David Hosack attends to a mortally wounded Alexander Hamilton.
"Hosack felt a hitching panic build, his instincts wound too tightly, overtaxed, a clockwork spring about to snap. Only Hamilton could do this to him. The frame prone before him was frail, narrow, woman-small. His coat, waistcoat, shirt, underclothes sopping him up, holding him together. Delicate embroidery sodden, delicate fingers cold with the loss of blood. Hosack had seen this man’s blood before, and the blood and vomit and delirious fever-dreams of his wife, his children. But this was—Hosack sickened, the scene before him tilting. Three years before—Hamilton’s son, Phillip, bleeding out after his own duel on the same Weehawken site. Their faces so alike, their mangled bodies. Their right sides."
The process of decomposition, recounted in painstaking detail.
A few Silicon Valley executives are experimenting with mortality. “I don’t want death to be such a downer,” says one.
We are all going to die. So what does it look like?This article won the 2011 National Magazine Award for feature writing.
Details from a Lord of the Rings fantasy game interrupt details of a tragic, complicated personal life.
"Right about now, I assume you’ve gotten a bit bored. Dead babies! Let me tell you, dying babies bore the shit out of pretty much everyone, I’ve learned. So, let me take a moment to tell you a humorous LOTRO anecdote (that is, Lord of the Rings Online) about my level 25 minstrel character, Sinuviel. You see, LOTRO is free up to a point, and great fun if you have access to a computer that is badass enough to run it. Just before my fiancé, James, died, I bought a refurbished ASUS laptop for dirt cheap, and it was the best thing in the world for distracting me from how boring my dying child was to everyone I’d ever known."
The death of a pet leads to unique, unsettling mental strains.
"She needed to take a seat. Altogether too much for a morning already, and it was only seven. She collapsed backwards onto the couch and the thing jumped into the lap of her nightgown, settling into the space there, the way Caleb had done as a puppy. She touched it tentatively, and the thing seemed to shiver pleasantly under her hand."
As a mother and son share cocktails on the porch, past problems are discussed and imagined.
"She was aware of the resonance of her son's voice. She guessed the neighbors were used to it by now, and would assume Bradley was having another mental fit.
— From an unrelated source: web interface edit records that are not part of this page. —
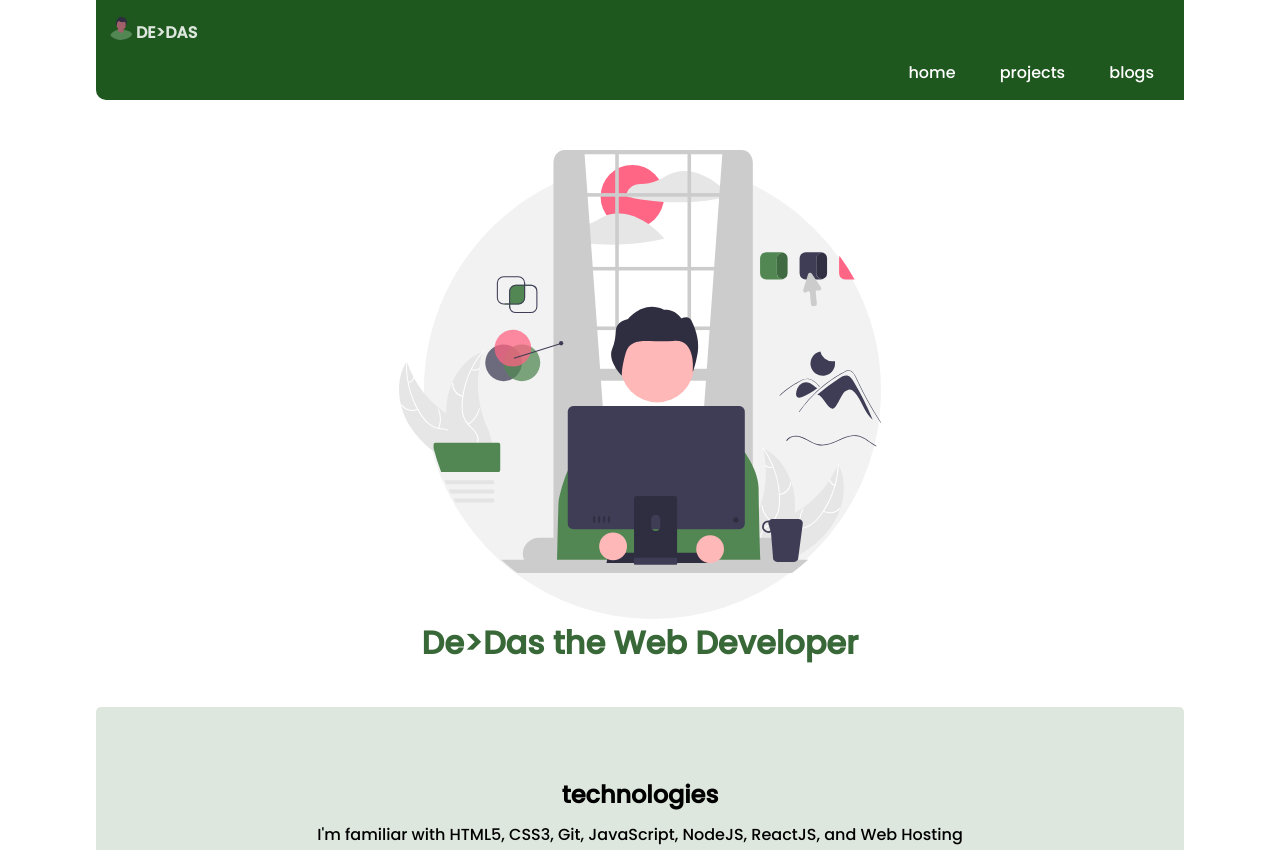
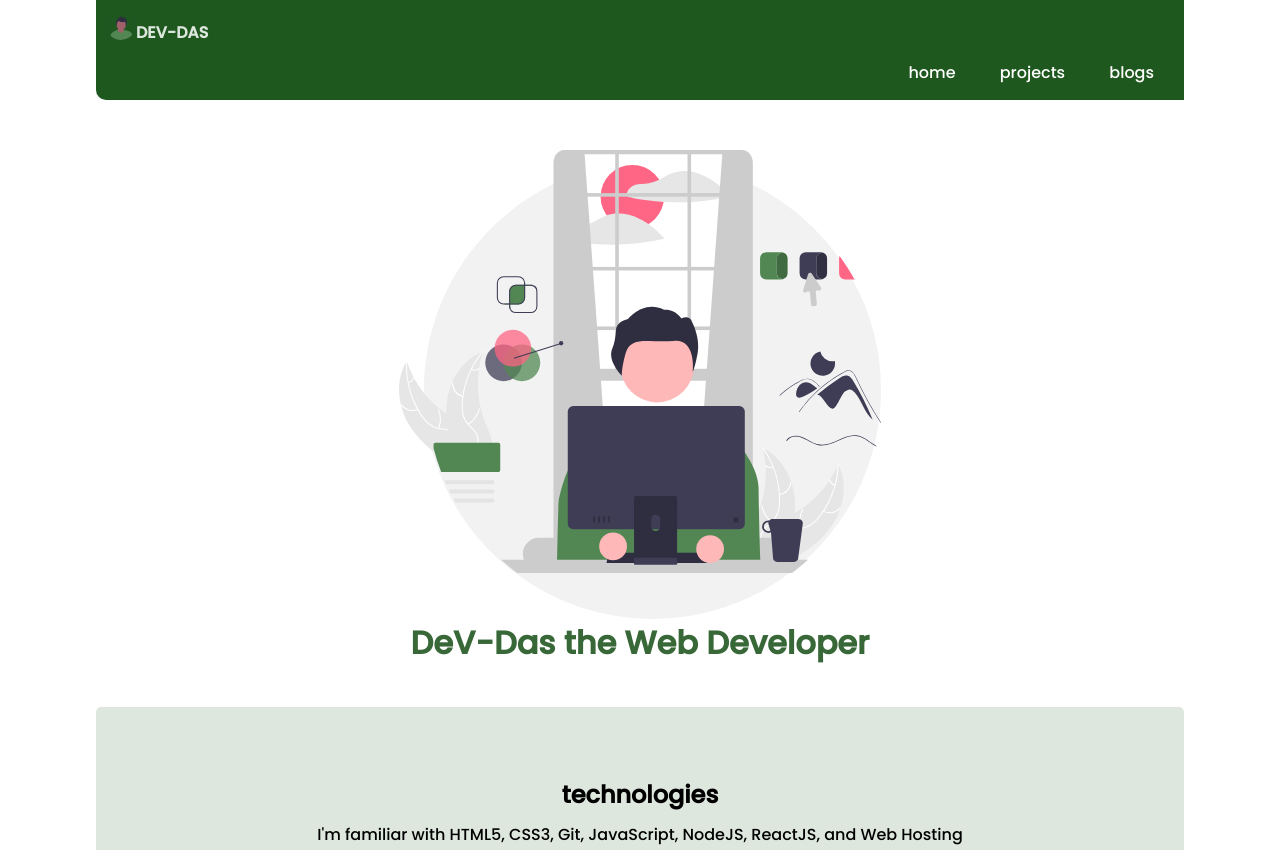
Before and after one commit to shubhamtiwari08/Portfolio-website, a plain HTML site: page index.html in a window 1280 px wide. Shown: the top 850 px of the page. Drawn offline with Linux system fonts and the light colour scheme.

Commit message:
Changed the name

```diff
--- a/index.html
+++ b/index.html
@@ -16,7 +16,7 @@
     <nav>
         <div class="profilename">
             <img src="profilenav.svg" alt="profilepic">
-            <a href="/">DE>DAS</a>
+            <a href="/">DEV-DAS</a>
         </div>
         <ul>
             <li>home</li>
@@ -27,7 +27,7 @@
     <header>
         <div class="header-el">
             <img src="headerimg.svg" alt="headerimg" class="profile-img">
-            <h1>De>Das the Web Developer </h1>
+            <h1>DeV-Das the Web Developer </h1>
         </div>
     </header>
     <section class="section">
```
They didn't know how hard these family deaths had hit her son, and how tough it was to keep him from getting aroused, or agitated, a word his therapist used a lot. She knew too, that her son, like his father, was persistent and could fixate on things."